What is risk? That is a question that is often asked at board level and in the C-suite. Is it risky and, if so, can we manage it effectively? To manage it effectively, one must identify the risk, then measure it, and then manage it if so required. All of these three components were sadly lacking at Wells Fargo and this led directly to the scandal in which the company now finds itself embroiled.
Wells Fargo has to date been hit with approximately US$185 million in fines from United States national, state and local regulators. The banking and financial services company had paid out millions in pre-settlement investigation and related costs, and has since announced that it will spend some US$50 million annually in post-settlement remediation costs. Wells Fargo has lost over US$6 billion in market share, and its home state of California has announced that it is suspending many of its ties to the institution.

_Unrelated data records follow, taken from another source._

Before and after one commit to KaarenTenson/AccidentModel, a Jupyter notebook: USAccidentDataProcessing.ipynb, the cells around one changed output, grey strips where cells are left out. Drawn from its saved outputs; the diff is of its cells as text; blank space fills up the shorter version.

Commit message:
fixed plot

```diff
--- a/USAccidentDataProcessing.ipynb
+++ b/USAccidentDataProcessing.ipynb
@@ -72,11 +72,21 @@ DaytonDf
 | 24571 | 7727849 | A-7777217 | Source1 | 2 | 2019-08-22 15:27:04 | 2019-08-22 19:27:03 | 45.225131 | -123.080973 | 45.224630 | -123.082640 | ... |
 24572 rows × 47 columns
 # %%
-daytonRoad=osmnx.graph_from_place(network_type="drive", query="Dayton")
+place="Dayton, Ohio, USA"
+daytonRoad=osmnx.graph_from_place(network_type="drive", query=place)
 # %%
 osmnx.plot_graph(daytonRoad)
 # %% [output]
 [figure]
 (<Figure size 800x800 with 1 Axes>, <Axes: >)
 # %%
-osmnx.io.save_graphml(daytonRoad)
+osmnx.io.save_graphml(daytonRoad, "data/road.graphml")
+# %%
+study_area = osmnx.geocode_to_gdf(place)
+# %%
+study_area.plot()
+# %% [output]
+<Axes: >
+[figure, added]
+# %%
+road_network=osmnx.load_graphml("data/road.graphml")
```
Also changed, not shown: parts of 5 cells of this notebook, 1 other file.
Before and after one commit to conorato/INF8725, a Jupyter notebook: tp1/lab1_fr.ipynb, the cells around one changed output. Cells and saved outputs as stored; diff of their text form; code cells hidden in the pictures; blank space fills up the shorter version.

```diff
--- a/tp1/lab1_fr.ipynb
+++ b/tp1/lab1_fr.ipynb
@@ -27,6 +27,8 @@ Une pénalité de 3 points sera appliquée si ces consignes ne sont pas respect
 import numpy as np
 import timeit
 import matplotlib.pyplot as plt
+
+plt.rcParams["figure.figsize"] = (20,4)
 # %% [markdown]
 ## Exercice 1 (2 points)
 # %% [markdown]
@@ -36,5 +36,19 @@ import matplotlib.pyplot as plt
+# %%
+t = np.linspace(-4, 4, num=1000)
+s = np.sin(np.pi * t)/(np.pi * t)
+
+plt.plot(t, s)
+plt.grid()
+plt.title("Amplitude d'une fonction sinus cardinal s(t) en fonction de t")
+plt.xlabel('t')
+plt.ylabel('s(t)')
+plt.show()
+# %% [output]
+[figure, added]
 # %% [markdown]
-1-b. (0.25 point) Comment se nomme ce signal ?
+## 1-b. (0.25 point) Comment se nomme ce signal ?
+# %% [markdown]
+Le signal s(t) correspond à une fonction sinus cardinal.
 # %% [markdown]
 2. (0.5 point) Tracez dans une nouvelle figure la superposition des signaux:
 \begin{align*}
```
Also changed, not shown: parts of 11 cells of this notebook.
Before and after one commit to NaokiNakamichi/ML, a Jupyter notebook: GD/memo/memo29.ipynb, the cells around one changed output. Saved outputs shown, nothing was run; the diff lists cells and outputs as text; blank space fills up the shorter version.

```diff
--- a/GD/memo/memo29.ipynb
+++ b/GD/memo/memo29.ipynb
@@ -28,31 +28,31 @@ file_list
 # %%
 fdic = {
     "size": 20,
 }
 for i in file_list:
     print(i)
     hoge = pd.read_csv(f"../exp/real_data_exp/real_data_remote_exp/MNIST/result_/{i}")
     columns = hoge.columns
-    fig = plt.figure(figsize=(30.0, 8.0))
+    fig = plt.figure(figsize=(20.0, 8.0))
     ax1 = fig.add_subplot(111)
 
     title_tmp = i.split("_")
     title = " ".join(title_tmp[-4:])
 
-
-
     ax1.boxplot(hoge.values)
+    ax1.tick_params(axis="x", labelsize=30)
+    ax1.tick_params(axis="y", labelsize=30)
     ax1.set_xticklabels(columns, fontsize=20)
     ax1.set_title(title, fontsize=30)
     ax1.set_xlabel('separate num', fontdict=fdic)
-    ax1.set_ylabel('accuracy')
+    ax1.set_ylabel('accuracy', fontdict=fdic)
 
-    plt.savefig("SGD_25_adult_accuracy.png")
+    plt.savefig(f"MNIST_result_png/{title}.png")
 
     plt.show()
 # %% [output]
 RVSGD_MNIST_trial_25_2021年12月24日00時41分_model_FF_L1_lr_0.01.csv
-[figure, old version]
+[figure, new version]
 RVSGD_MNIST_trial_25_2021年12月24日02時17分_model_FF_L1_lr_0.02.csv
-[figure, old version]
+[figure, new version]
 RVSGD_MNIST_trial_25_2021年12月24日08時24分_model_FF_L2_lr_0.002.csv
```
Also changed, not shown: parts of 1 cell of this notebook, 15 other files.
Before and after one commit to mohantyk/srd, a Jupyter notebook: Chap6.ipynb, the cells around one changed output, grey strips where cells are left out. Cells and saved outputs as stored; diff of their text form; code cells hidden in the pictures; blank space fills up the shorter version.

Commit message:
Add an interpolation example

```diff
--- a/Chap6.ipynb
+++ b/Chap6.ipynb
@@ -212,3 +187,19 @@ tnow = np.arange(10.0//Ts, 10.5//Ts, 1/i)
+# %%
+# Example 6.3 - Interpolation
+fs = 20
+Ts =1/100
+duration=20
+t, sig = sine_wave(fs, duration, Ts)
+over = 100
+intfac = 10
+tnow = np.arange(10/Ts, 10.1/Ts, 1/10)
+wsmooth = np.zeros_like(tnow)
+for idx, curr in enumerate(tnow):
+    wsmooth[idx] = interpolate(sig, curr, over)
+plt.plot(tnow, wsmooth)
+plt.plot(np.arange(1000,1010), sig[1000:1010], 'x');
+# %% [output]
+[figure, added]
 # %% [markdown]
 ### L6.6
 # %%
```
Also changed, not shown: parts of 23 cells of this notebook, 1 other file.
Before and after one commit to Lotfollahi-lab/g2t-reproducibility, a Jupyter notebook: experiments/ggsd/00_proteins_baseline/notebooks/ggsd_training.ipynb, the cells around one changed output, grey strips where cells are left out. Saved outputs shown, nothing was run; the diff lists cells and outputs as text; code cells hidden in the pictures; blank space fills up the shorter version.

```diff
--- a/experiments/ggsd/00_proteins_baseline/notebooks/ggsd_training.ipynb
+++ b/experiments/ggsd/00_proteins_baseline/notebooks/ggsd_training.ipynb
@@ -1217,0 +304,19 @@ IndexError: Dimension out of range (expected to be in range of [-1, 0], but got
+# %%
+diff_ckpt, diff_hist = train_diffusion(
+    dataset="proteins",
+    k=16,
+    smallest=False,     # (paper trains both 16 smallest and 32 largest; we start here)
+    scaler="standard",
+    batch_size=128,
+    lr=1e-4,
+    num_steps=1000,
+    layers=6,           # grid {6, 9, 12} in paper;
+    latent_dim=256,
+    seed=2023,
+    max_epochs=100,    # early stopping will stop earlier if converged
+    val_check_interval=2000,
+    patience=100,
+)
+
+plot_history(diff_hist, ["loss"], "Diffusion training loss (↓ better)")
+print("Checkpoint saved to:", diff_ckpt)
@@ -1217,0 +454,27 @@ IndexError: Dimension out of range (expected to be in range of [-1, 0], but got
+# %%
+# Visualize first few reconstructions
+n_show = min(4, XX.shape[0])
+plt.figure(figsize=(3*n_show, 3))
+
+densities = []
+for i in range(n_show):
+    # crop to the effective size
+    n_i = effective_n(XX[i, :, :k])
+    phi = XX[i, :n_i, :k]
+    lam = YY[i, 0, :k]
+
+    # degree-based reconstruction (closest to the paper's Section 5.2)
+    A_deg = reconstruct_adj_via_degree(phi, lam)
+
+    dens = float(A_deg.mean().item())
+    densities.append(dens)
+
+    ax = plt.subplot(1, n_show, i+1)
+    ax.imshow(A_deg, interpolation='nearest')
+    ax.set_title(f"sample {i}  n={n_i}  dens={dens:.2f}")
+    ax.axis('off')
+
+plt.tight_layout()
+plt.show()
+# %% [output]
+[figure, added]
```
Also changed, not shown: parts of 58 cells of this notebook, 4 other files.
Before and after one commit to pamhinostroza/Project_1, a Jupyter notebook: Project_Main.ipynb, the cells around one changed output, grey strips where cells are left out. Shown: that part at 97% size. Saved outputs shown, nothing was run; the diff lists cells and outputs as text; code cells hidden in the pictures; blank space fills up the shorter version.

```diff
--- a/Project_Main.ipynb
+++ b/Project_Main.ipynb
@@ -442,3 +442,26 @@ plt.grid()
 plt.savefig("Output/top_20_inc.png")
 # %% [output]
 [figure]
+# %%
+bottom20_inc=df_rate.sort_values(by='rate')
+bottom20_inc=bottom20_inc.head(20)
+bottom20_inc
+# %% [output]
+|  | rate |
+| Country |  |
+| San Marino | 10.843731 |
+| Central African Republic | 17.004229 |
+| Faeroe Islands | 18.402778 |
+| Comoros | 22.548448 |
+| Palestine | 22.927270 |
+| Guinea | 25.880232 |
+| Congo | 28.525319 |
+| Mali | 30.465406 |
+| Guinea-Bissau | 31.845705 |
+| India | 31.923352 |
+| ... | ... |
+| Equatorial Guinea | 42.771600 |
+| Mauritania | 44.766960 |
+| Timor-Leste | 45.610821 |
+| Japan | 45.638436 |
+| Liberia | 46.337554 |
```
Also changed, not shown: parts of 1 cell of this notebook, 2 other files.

An article in The New York Times reported that State of California Treasurer John Chiang was suspending ‘Wells Fargo’s most highly profitable business relations with the state for a year due to the bank’s venal abuse of its customers’. The article noted that ‘the move could cost Wells millions of dollars in banking fees because California is the largest issuer of municipal debt in the country’.
All of this points to the need for an adequate risk assessment, risk measurement and then risk management. In the case of Wells Fargo, this was sorely missed by senior management, particularly CEO John Stumpf and the company’s board of directors. One of the key points from the case is that the risk was generated by the selling of non-controversial products and services, such as bank cards and banking services. However, when all of these products were coupled with unrealistic sales mandates – which were not goals because you were terminated if you did not meet them – the marketing scheme moved into a much higher risk quadrant.
Risk is typically viewed as something that could move into illegal conduct, such a bribery and corruption under the Foreign Corrupt Practices Act (FCPA) or the United Kingdom Bribery Act. However, risk must be considered in a wide range of other areas in any organisation. To not do so puts the entire business ‘at risk’.